EXERCISE -
If a line of the data below holds the string "dashboard", copy it.

INFORMATION PROVIDED -
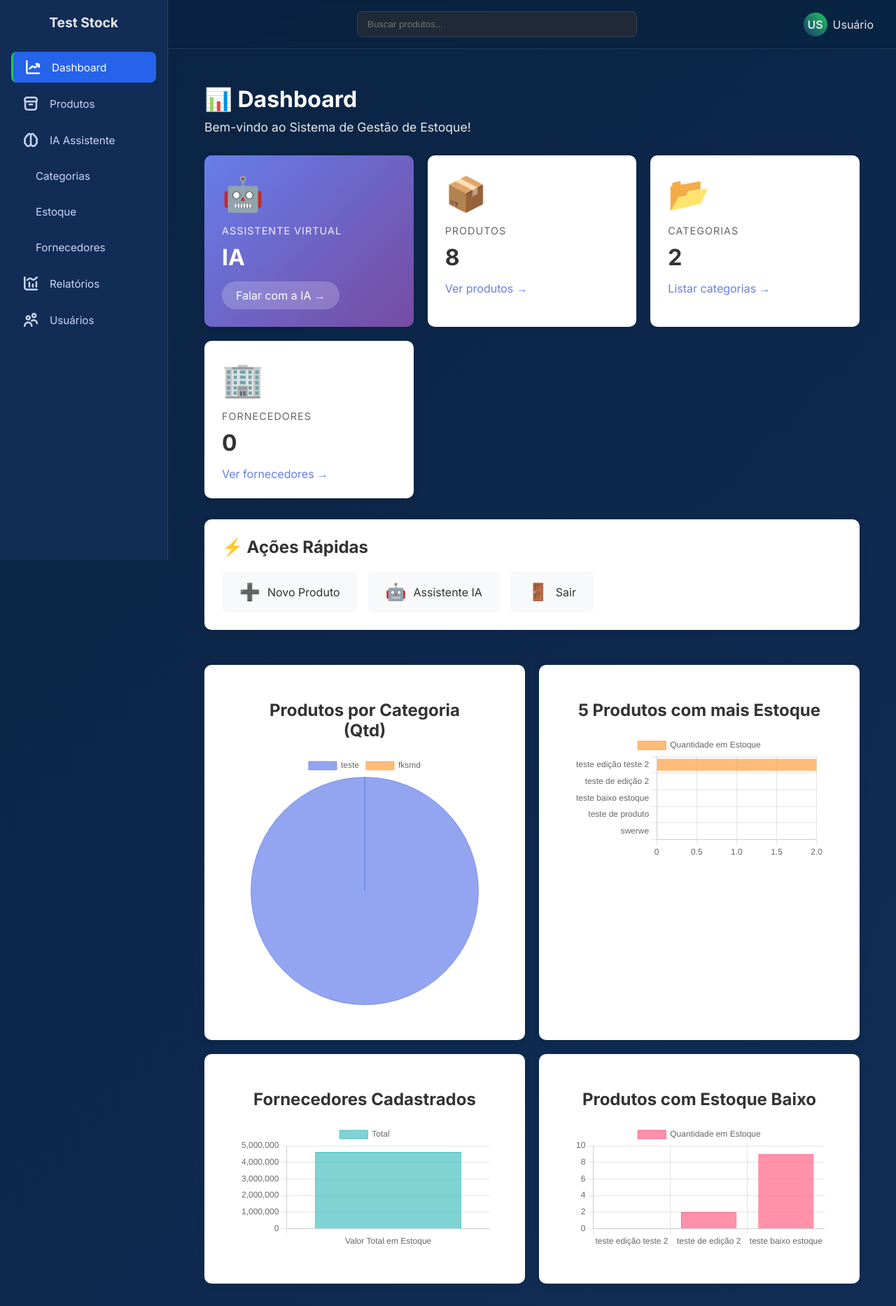
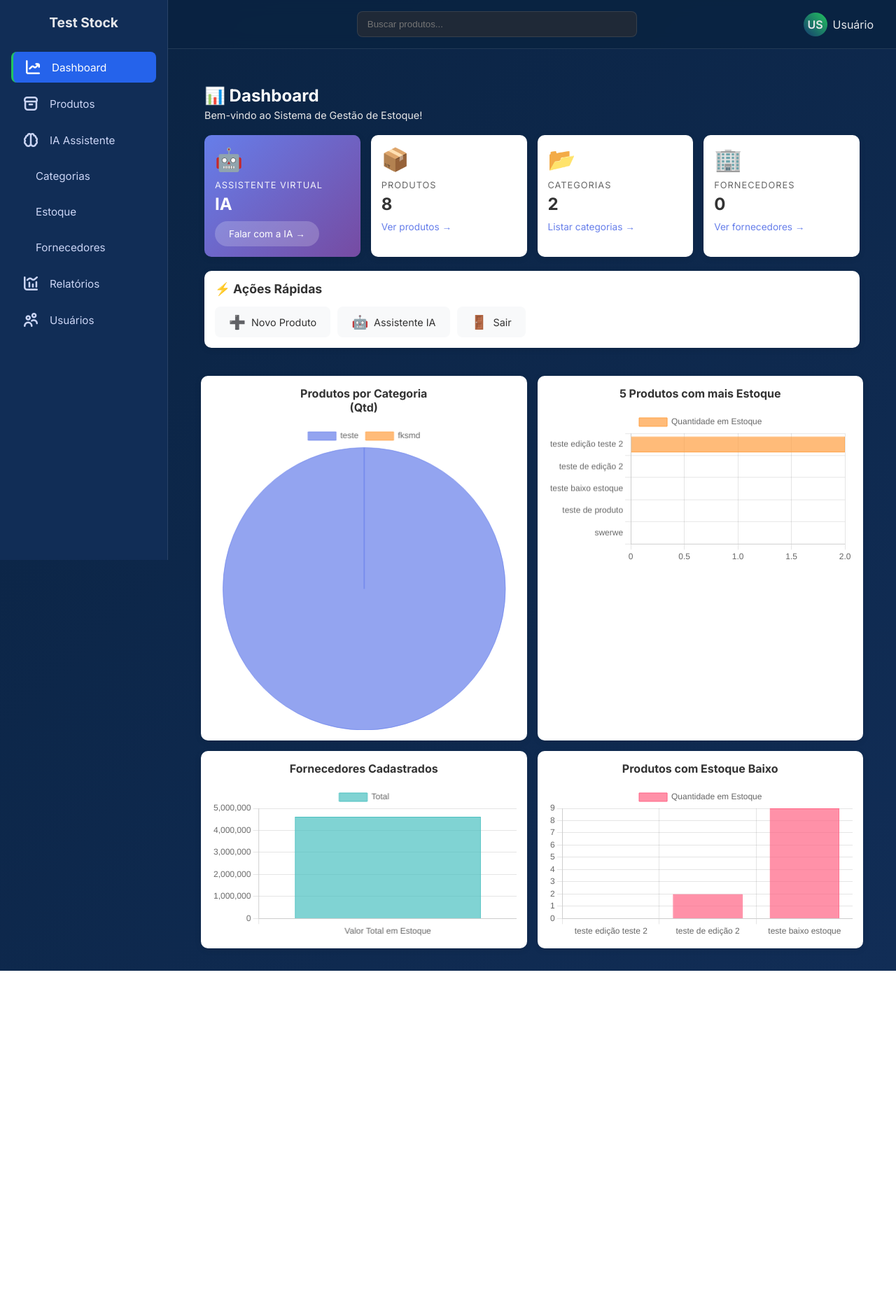
Before and after one commit to JeffersomSchissler/django_Estoque, a Django app: page /dashboard/ in a window 1280 px wide. Shown: the whole page at 70% size. After the commit the page ends 1387 px from the top, so only its background shows below. Run offline with Django 5.2, Linux system fonts and the light colour scheme; a user stored in the database is signed in; data comes from the database, SQL or seed files in the repository; both versions use the stored data as it was after the commit; data that the repository does not hold is empty; some libraries are stand-ins or nearby versions.

Commit message:
ajuste de tamanho do layout do dashboard

```diff
--- a/core/templates/carrega_produtos.html
+++ b/core/templates/carrega_produtos.html
@@ -42,7 +42,8 @@
                     <a href="{% url 'editar_produto' prod.id %}" class="btn-action btn-edit" title="Editar">
                         ✏️
                     </a>
-                <a href="#" class="btn-action btn-delete" title="Excluir" onclick="return confirm('Tem certeza que deseja excluir o produto {{ prod.name }}?')">
+                    <a href="#" class="btn-action btn-delete" title="Excluir"
+                        onclick="return confirm('Tem certeza que deseja excluir o produto {{ prod.name }}?')">
                         🗑️
                     </a>
                 </td>
--- a/core/templates/dashboard.html
+++ b/core/templates/dashboard.html
@@ -9,30 +9,31 @@
     }
 
     .dashboard-header {
-        margin-bottom: 30px;
+        margin-bottom: 20px;
     }
 
     .dashboard-header h1 {
         color: #ffffff;
-        margin-bottom: 10px;
+        margin-bottom: 5px;
+        font-size: 1.5rem;
     }
 
     .welcome-message {
         color: #e8e8e8;
-        font-size: 1.1rem;
+        font-size: 0.9rem;
     }
 
     .cards-container {
         display: grid;
-        grid-template-columns: repeat(auto-fit, minmax(250px, 1fr));
-        gap: 20px;
-        margin-bottom: 30px;
+        grid-template-columns: repeat(auto-fit, minmax(200px, 1fr));
+        gap: 15px;
+        margin-bottom: 20px;
     }
 
     .card {
         background: white;
         border-radius: 10px;
-        padding: 25px;
+        padding: 15px;
         box-shadow: 0 2px 10px rgba(0,0,0,0.1);
         transition: transform 0.3s;
     }
@@ -42,30 +43,31 @@
     }
 
     .card-icon {
-        font-size: 3rem;
-        margin-bottom: 15px;
+        font-size: 2rem;
+        margin-bottom: 10px;
     }
 
     .card-title {
         color: #666;
-        font-size: 0.9rem;
+        font-size: 0.8rem;
         text-transform: uppercase;
         letter-spacing: 1px;
-        margin-bottom: 10px;
+        margin-bottom: 5px;
     }
 
     .card-value {
-        font-size: 2rem;
+        font-size: 1.5rem;
         font-weight: bold;
         color: #333;
     }
 
     .card-link {
         display: inline-block;
-        margin-top: 15px;
+        margin-top: 10px;
         color: #667eea;
         text-decoration: none;
         font-weight: 500;
+        font-size: 0.85rem;
     }
 
     .card-link:hover {
@@ -101,31 +103,33 @@
     .quick-actions {
         background: white;
         border-radius: 10px;
-        padding: 25px;
+        padding: 15px;
         box-shadow: 0 2px 10px rgba(0,0,0,0.1);
+        margin-top: 20px;
     }
 
     .quick-actions h2 {
         color: #333;
-        margin-bottom: 20px;
+        margin-bottom: 15px;
+        font-size: 1.1rem;
     }
 
     .action-buttons {
         display: flex;
         flex-wrap: wrap;
-        gap: 15px;
+        gap: 10px;
     }
 
     .action-btn {
         display: inline-flex;
         align-items: center;
-        gap: 10px;
-        padding: 15px 25px;
+        gap: 8px;
+        padding: 10px 20px;
         background: #f8f9fa;
         border: none;
         border-radius: 8px;
         cursor: pointer;
-        font-size: 1rem;
+        font-size: 0.9rem;
         color: #333;
         text-decoration: none;
         transition: all 0.3s;
@@ -138,29 +142,30 @@
     }
 
     .action-btn span {
-        font-size: 1.5rem;
+        font-size: 1.2rem;
     }
 
     .charts-grid {
         display: grid;
-            grid-template-columns: repeat(auto-fit, minmax(380px, 1fr));
-            gap: 20px;
-            margin-top: 30px;
-            margin-left:20px ;
-            margin-right:20px ;
+        grid-template-columns: repeat(auto-fit, minmax(320px, 1fr));
+        gap: 15px;
+        margin-top: 20px;
+        margin-left: 15px;
+        margin-right: 15px;
     }
 
     .chart-container {
         background: white;
         border-radius: 10px;
-            padding: 50px;
+        padding: 15px;
         box-shadow: 0 2px 10px rgba(0,0,0,0.1);
     }
 
     .chart-container h2 {
         color: #333;
-            margin-bottom: 20px;
+        margin-bottom: 15px;
         text-align: center;
+        font-size: 1rem;
     }
 </style>
 {% endblock %}
```
Also changed, not shown: db.sqlite3. Lines whose indentation alone changed are shown as unchanged.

ANSWER FOR THIS EXERCISE -
Before and after one commit to JeffersomSchissler/django_Estoque, a Django app: page /dashboard/ in a window 1280 px wide. Shown: the whole page at 70% size. After the commit the page ends 1387 px from the top, so only its background shows below. Run offline with Django 5.2, Linux system fonts and the light colour scheme; a user stored in the database is signed in; data comes from the database, SQL or seed files in the repository; both versions use the stored data as it was after the commit; data that the repository does not hold is empty; some libraries are stand-ins or nearby versions.
ajuste de tamanho do layout do dashboard
--- a/core/templates/dashboard.html
+++ b/core/templates/dashboard.html
     .dashboard-header {
     .dashboard-header h1 {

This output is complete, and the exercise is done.